Swede quality of life
I REFER to Ms Heng Siew Cheng's letter, 'Why one couple is resettling in Sweden'', (July 17) and the replies by Singapore Senior Minister of State for Finance and Transport, Mrs Lim Hwee Hua (July 22), and 'Where else can you buy your home in 5 years?'' by Mr Peter Wadeley (July 24) My Singaporean wife moved to Sweden in 2001. She gave birth to our first child, a boy, last November. We are now on holiday, extending our first flush of joy of parenting in Singapore with my wife's family.
My wife, a teacher, is on a year's maternity leave. I am on paternity leave for 45 days here. When I return home, I shall still be on paternity leave for three more months. The generous duration of our parental leave is mandated by the state. Mr Wadeley implies that Singaporeans can buy a home in five years. I disagree. Last year, the median household income was $4,870. Even with grants, an average family cannot pay off a flat that quickly. It is also unachievable for Ms Heng and her Swedish husband, even if their collective income barely breaches the HDB's $8,000 bar.
Mrs Lim's comparison is incomplete. Nine in 10 Singaporeans merely lease their homes (HDB flats are typically 99-year leaseholds). Freehold ownership is higher in Sweden: Forty per cent live in landed property, 20 per cent in freehold condos and 40 per cent in rental flats. Swedish rental flats are akin to HDB flats. The main differences are that there is no downpayment, and the rental contract does not expire.
It is true, as Mrs Lim says, that Swedes spend 13 per cent of their income on housing. But for the money, half of us have our own garden - and precious time - to play with our children.
She suggests it is less expensive to raise children here. It is true that consumer goods are cheaper here and Singapore ranks third globally in per capita GDP (purchasing power adjusted) and Sweden 12th, according to the World Bank. But as more of Singapore's GDP comprises imports and exports, the statistic does not reveal the extent of benefit to its citizens.

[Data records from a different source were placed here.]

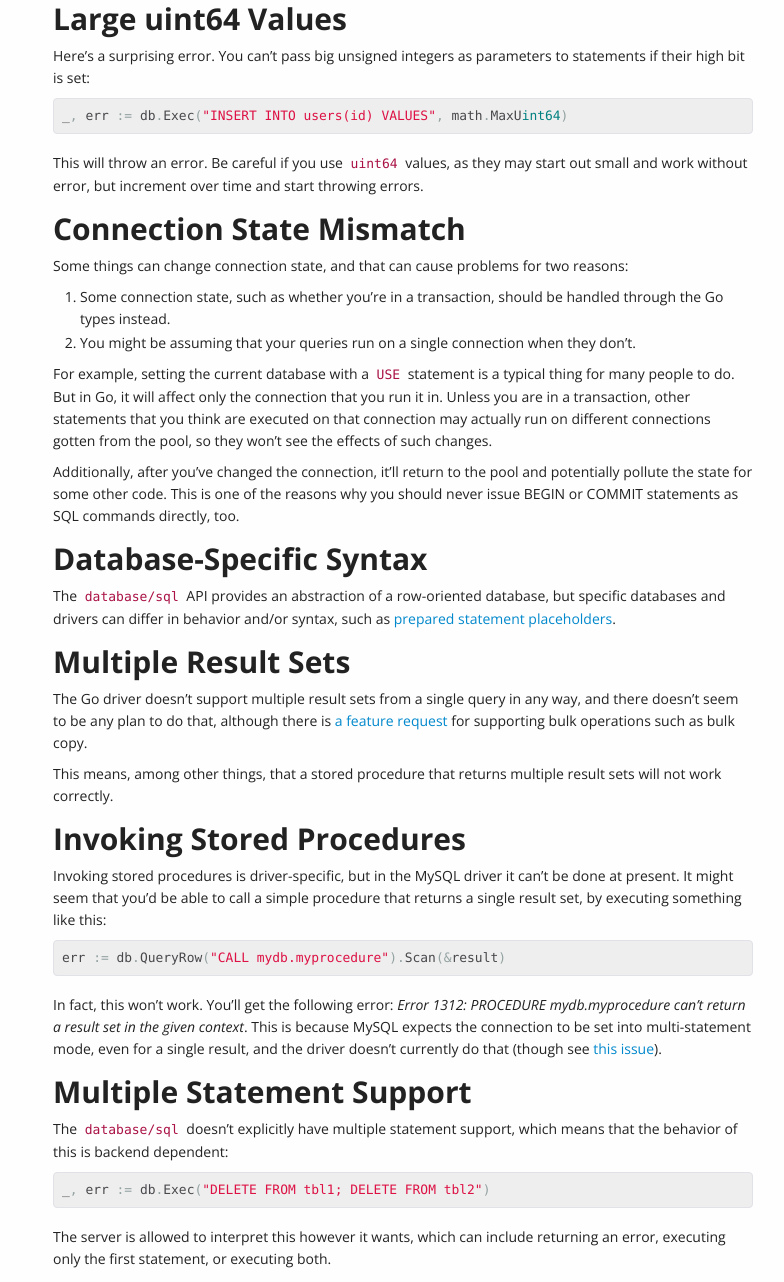
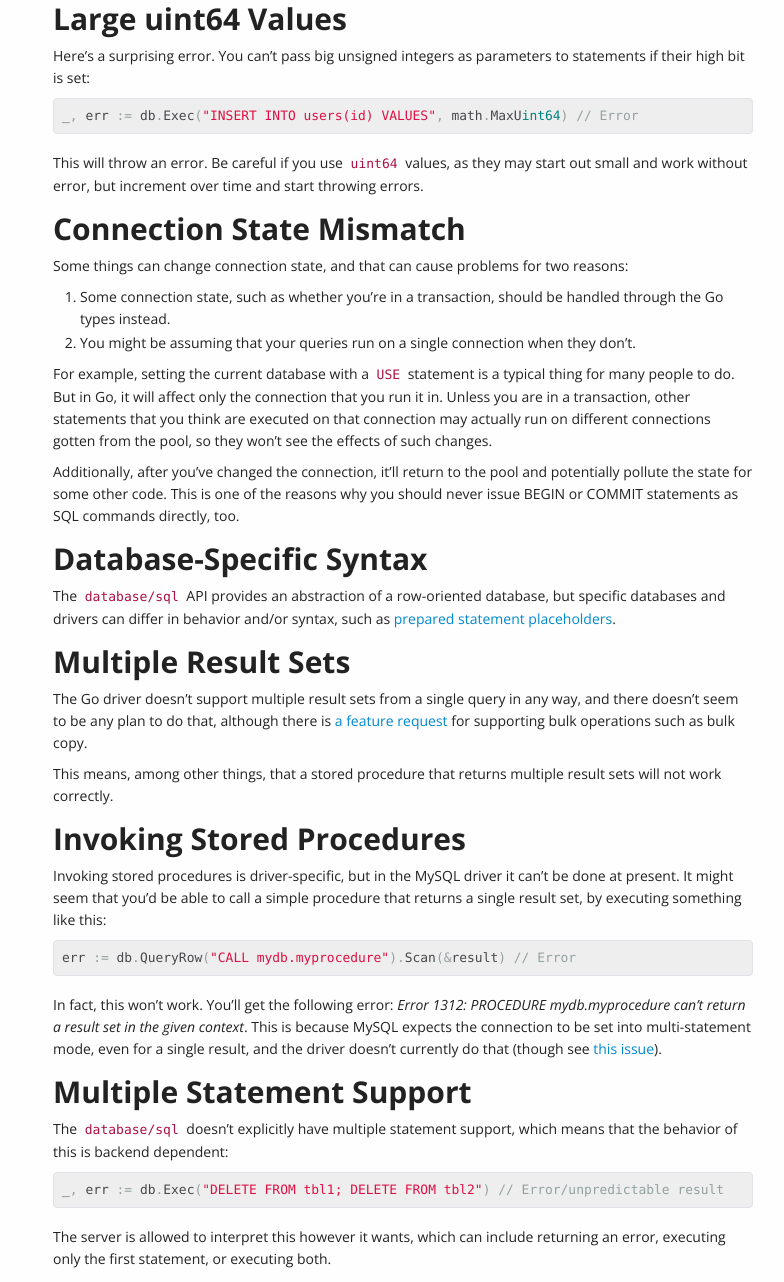
Before and after one commit to VividCortex/go-database-sql-tutorial, a Jekyll site: the page built from surprises.md, in a window 1280 px wide. Shown: the part 380-1662 px from the top of the page, without its empty margins (357-1141 px from the left). Built offline with Jekyll 4.4.1, drawn with Linux system fonts in a browser that asks for light colours.

Commit message:
Add warning comments to erroneous examples
It isn't imperative, but the failing code examples might be improved with comments for the attention-challenged.

```diff
--- a/surprises.md
+++ b/surprises.md
@@ -26,7 +26,7 @@ Here's a surprising error. You can't pass big unsigned integers as parameters to
 statements if their high bit is set:
 
 <pre class="prettyprint lang-go">
-_, err := db.Exec("INSERT INTO users(id) VALUES", math.MaxUint64)
+_, err := db.Exec("INSERT INTO users(id) VALUES", math.MaxUint64) // Error
 </pre>
 
 This will throw an error. Be careful if you use `uint64` values, as they may
@@ -81,7 +81,7 @@ be done at present. It might seem that you'd be able to call a simple
 procedure that returns a single result set, by executing something like this:
 
 <pre class="prettyprint lang-go">
-err := db.QueryRow("CALL mydb.myprocedure").Scan(&amp;result)
+err := db.QueryRow("CALL mydb.myprocedure").Scan(&amp;result) // Error
 </pre>
 
 In fact, this won't work. You'll get the following error: _Error
@@ -98,7 +98,7 @@ The `database/sql` doesn't explicitly have multiple statement support, which mea
 that the behavior of this is backend dependent:
 
 <pre class="prettyprint lang-go">
-_, err := db.Exec("DELETE FROM tbl1; DELETE FROM tbl2")
+_, err := db.Exec("DELETE FROM tbl1; DELETE FROM tbl2") // Error/unpredictable result
 </pre>
 
 The server is allowed to interpret this however it wants, which can include
```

The World Bank uses Household Final Consumption Expenditure (HFCE) as an affordability benchmark. Including goods and services provided by the government, it tells how much one has for useful spending, either directly or through tax. Sweden's HFCE per capita, in 2005 figures, is US$30,000, (S$42,000) double Singapore's US$14,000.
Ms Heng is concerned about raising children here. Having lived in both countries, I agree. The United Nations' Human Development Index, based on 350 indicators, tracks 'a long and healthy life, knowledge and a decent standard of living'. Sweden ranks sixth worldwide, while Singapore trails at 25th.
I am not advocating the adoption of Sweden's welfare system wholesale. But, if Singapore adopts a tiny part, giving parents flexibility and cheaper childcare, it probably means a tax hike of just a few per cent.
I would like to extend a warm welcome to Ms Heng to Sweden.